### [EXERCISE REQUIREMENTS]
In the entries below, find each line with the word "Android" and pull it out.

### [MATERIAL FOR THIS TASK]
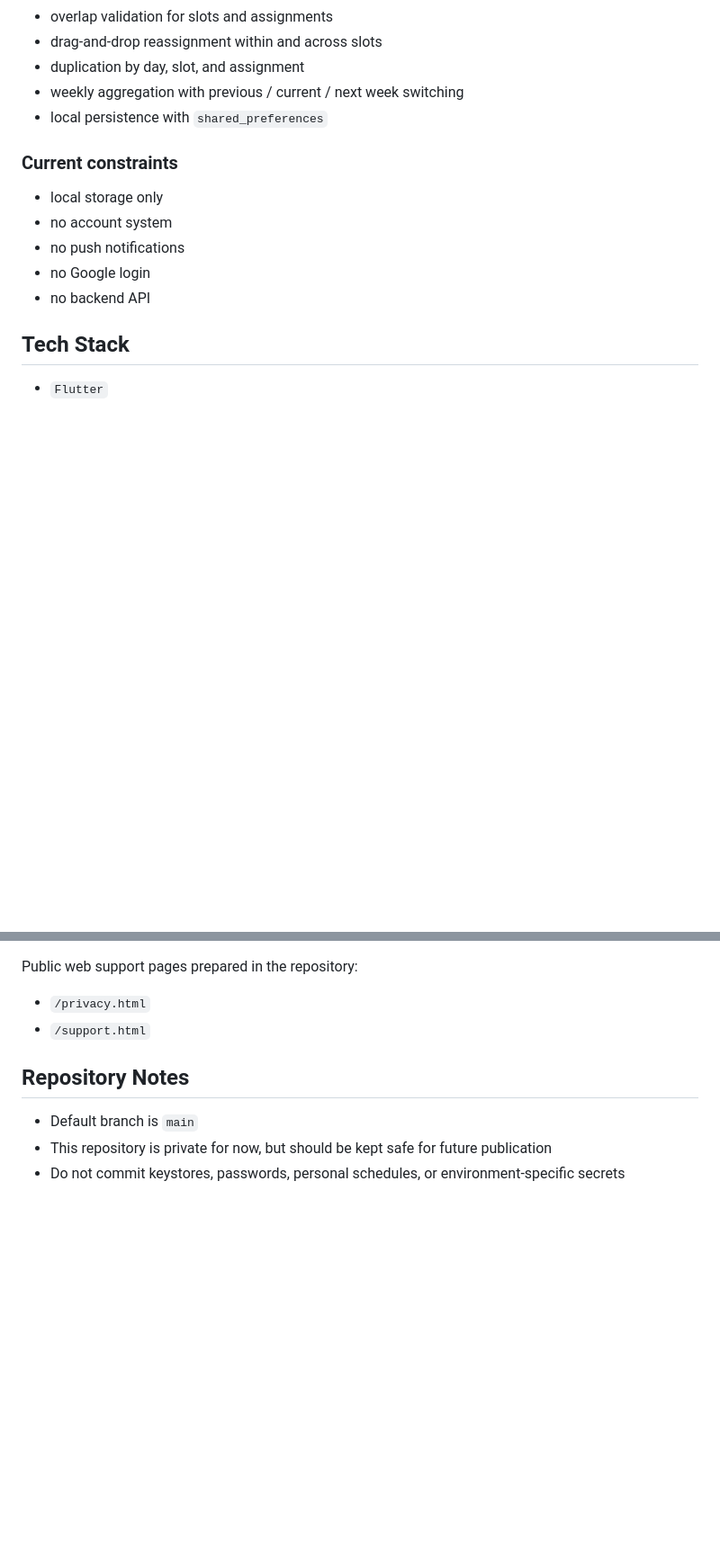
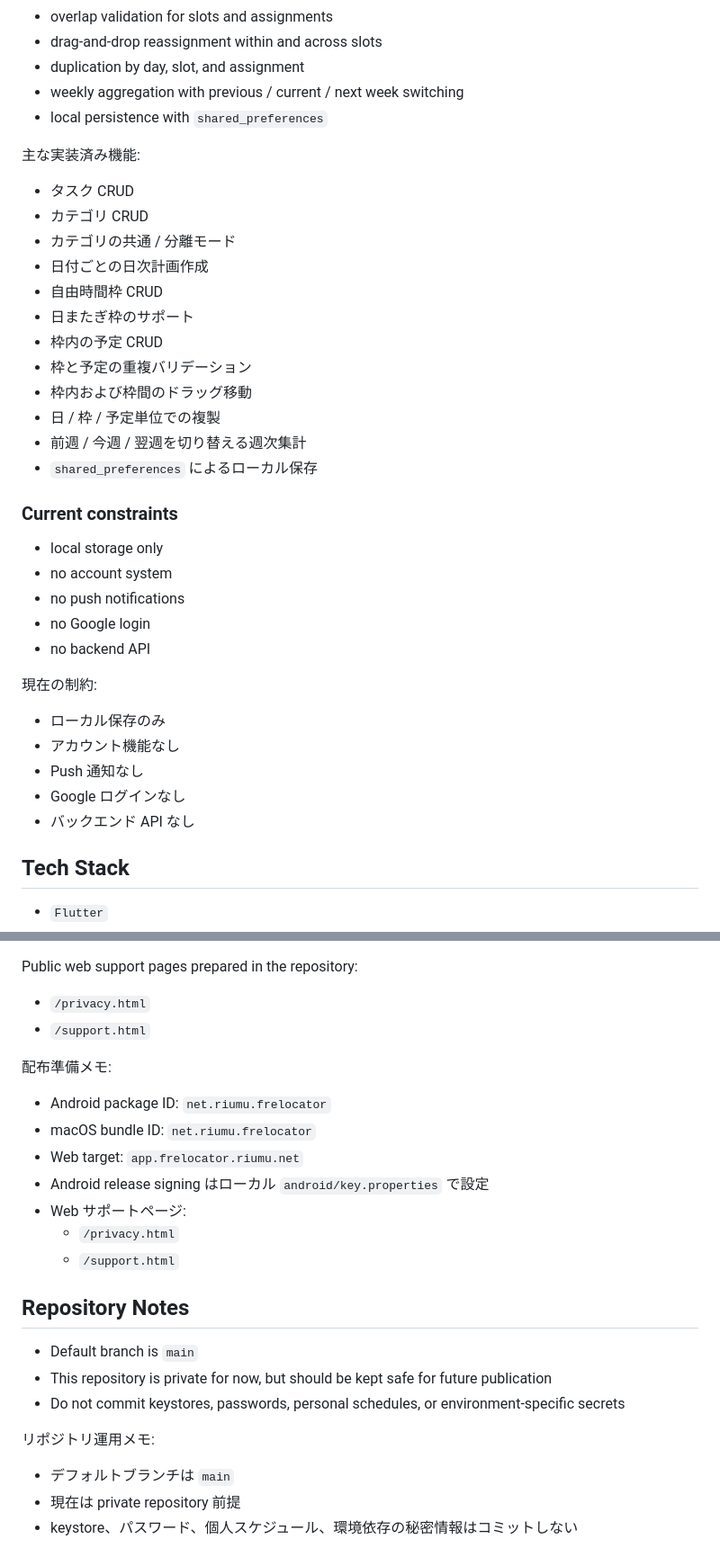
Before and after one commit to torifo/freeslot-allocator-app, a Markdown page: README.md, 2 parts joined by grey strips. Shown at 90% size. GitHub-like rendering; blank space fills up the shorter version.

```diff
--- a/README.md
+++ b/README.md
@@ -64,6 +110,21 @@ The current implementation already includes the core planning loop.
 - weekly aggregation with previous / current / next week switching
 - local persistence with `shared_preferences`
 
+主な実装済み機能:
+
+- タスク CRUD
+- カテゴリ CRUD
+- カテゴリの共通 / 分離モード
+- 日付ごとの日次計画作成
+- 自由時間枠 CRUD
+- 日またぎ枠のサポート
+- 枠内の予定 CRUD
+- 枠と予定の重複バリデーション
+- 枠内および枠間のドラッグ移動
+- 日 / 枠 / 予定単位での複製
+- 前週 / 今週 / 翌週を切り替える週次集計
+- `shared_preferences` によるローカル保存
+
 ### Current constraints
 
 - local storage only
@@ -71,6 +132,14 @@ The current implementation already includes the core planning loop.
 - no push notifications
 - no Google login
 - no backend API
+
+現在の制約:
+
+- ローカル保存のみ
+- アカウント機能なし
+- Push 通知なし
+- Google ログインなし
+- バックエンド API なし
 
 ## Tech Stack
 
@@ -183,8 +304,24 @@ Public web support pages prepared in the repository:
 - `/privacy.html`
 - `/support.html`
 
+配布準備メモ:
+
+- Android package ID: `net.riumu.frelocator`
+- macOS bundle ID: `net.riumu.frelocator`
+- Web target: `app.frelocator.riumu.net`
+- Android release signing はローカル `android/key.properties` で設定
+- Web サポートページ:
+  - `/privacy.html`
+  - `/support.html`
+
 ## Repository Notes
 
 - Default branch is `main`
 - This repository is private for now, but should be kept safe for future publication
 - Do not commit keystores, passwords, personal schedules, or environment-specific secrets
+
+リポジトリ運用メモ:
+
+- デフォルトブランチは `main`
+- 現在は private repository 前提
+- keystore、パスワード、個人スケジュール、環境依存の秘密情報はコミットしない
```
Also changed, not shown: other parts of README.md (+98 -0 lines).
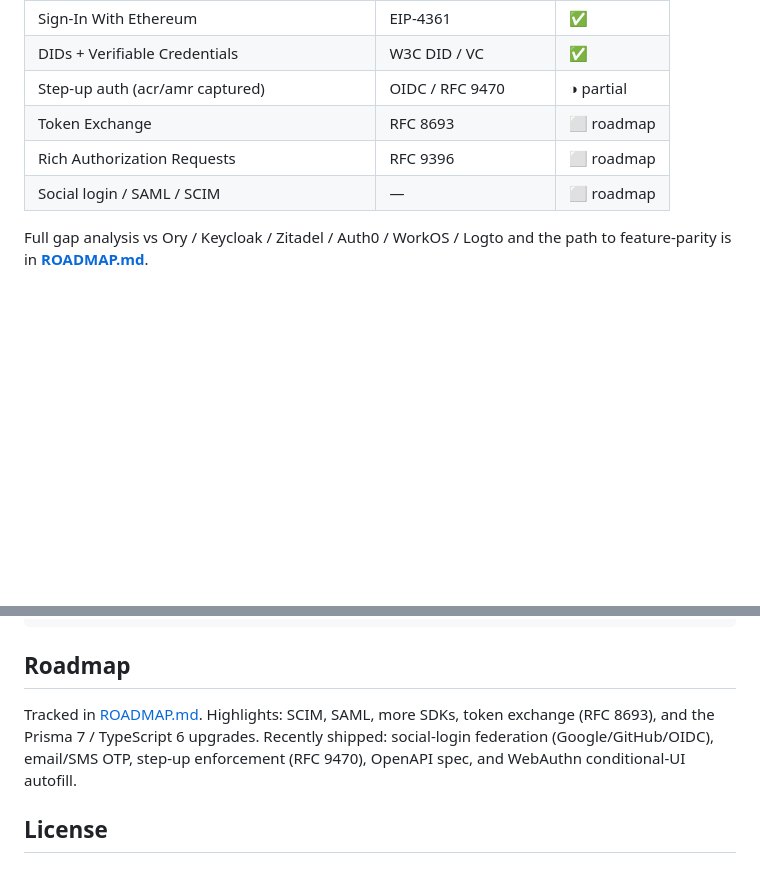
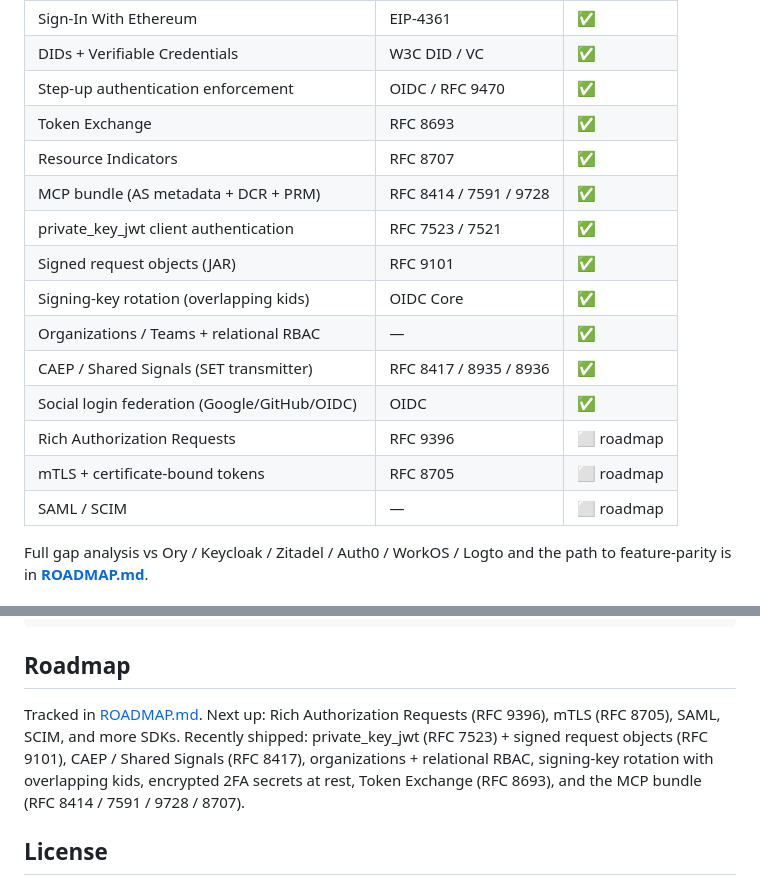
Before and after one commit to inite-ai/inite-auth-service, a Markdown page: README.md, 2 parts joined by grey strips. Drawn GitHub-style; blank space fills up the shorter version.

```diff
--- a/README.md
+++ b/README.md
@@ -126,10 +126,19 @@ const auth = new IniteAuth({ baseUrl: 'https://auth.example.com', clientId: 'my-
 | TOTP 2FA | RFC 6238 | ✅ |
 | Sign-In With Ethereum | EIP-4361 | ✅ |
 | DIDs + Verifiable Credentials | W3C DID / VC | ✅ |
-| Step-up auth (acr/amr captured) | OIDC / RFC 9470 | ◑ partial |
-| Token Exchange | RFC 8693 | ⬜ roadmap |
+| Step-up authentication enforcement | OIDC / RFC 9470 | ✅ |
+| Token Exchange | RFC 8693 | ✅ |
+| Resource Indicators | RFC 8707 | ✅ |
+| MCP bundle (AS metadata + DCR + PRM) | RFC 8414 / 7591 / 9728 | ✅ |
+| private_key_jwt client authentication | RFC 7523 / 7521 | ✅ |
+| Signed request objects (JAR) | RFC 9101 | ✅ |
+| Signing-key rotation (overlapping kids) | OIDC Core | ✅ |
+| Organizations / Teams + relational RBAC | — | ✅ |
+| CAEP / Shared Signals (SET transmitter) | RFC 8417 / 8935 / 8936 | ✅ |
+| Social login federation (Google/GitHub/OIDC) | OIDC | ✅ |
 | Rich Authorization Requests | RFC 9396 | ⬜ roadmap |
-| Social login / SAML / SCIM | — | ⬜ roadmap |
+| mTLS + certificate-bound tokens | RFC 8705 | ⬜ roadmap |
+| SAML / SCIM | — | ⬜ roadmap |
 
 Full gap analysis vs Ory / Keycloak / Zitadel / Auth0 / WorkOS / Logto and the
 path to feature-parity is in **[ROADMAP.md](ROADMAP.md)**.
@@ -203,10 +212,12 @@ npm ci && npm run build && npm test && npm run lint
 
 ## Roadmap
 
-Tracked in [ROADMAP.md](ROADMAP.md). Highlights: SCIM, SAML, more SDKs,
-token exchange (RFC 8693), and the Prisma 7 / TypeScript 6 upgrades. Recently
-shipped: social-login federation (Google/GitHub/OIDC), email/SMS OTP, step-up
-enforcement (RFC 9470), OpenAPI spec, and WebAuthn conditional-UI autofill.
+Tracked in [ROADMAP.md](ROADMAP.md). Next up: Rich Authorization Requests
+(RFC 9396), mTLS (RFC 8705), SAML, SCIM, and more SDKs. Recently shipped:
+private_key_jwt (RFC 7523) + signed request objects (RFC 9101), CAEP / Shared
+Signals (RFC 8417), organizations + relational RBAC, signing-key rotation with
+overlapping kids, encrypted 2FA secrets at rest, Token Exchange (RFC 8693), and
+the MCP bundle (RFC 8414 / 7591 / 9728 / 8707).
 
 ## License
 
```
Also changed, not shown: ROADMAP.md (+39 -18 lines).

### [COMPLETED TASK]
+- Android package ID: `net.riumu.frelocator`
+- Android release signing はローカル `android/key.properties` で設定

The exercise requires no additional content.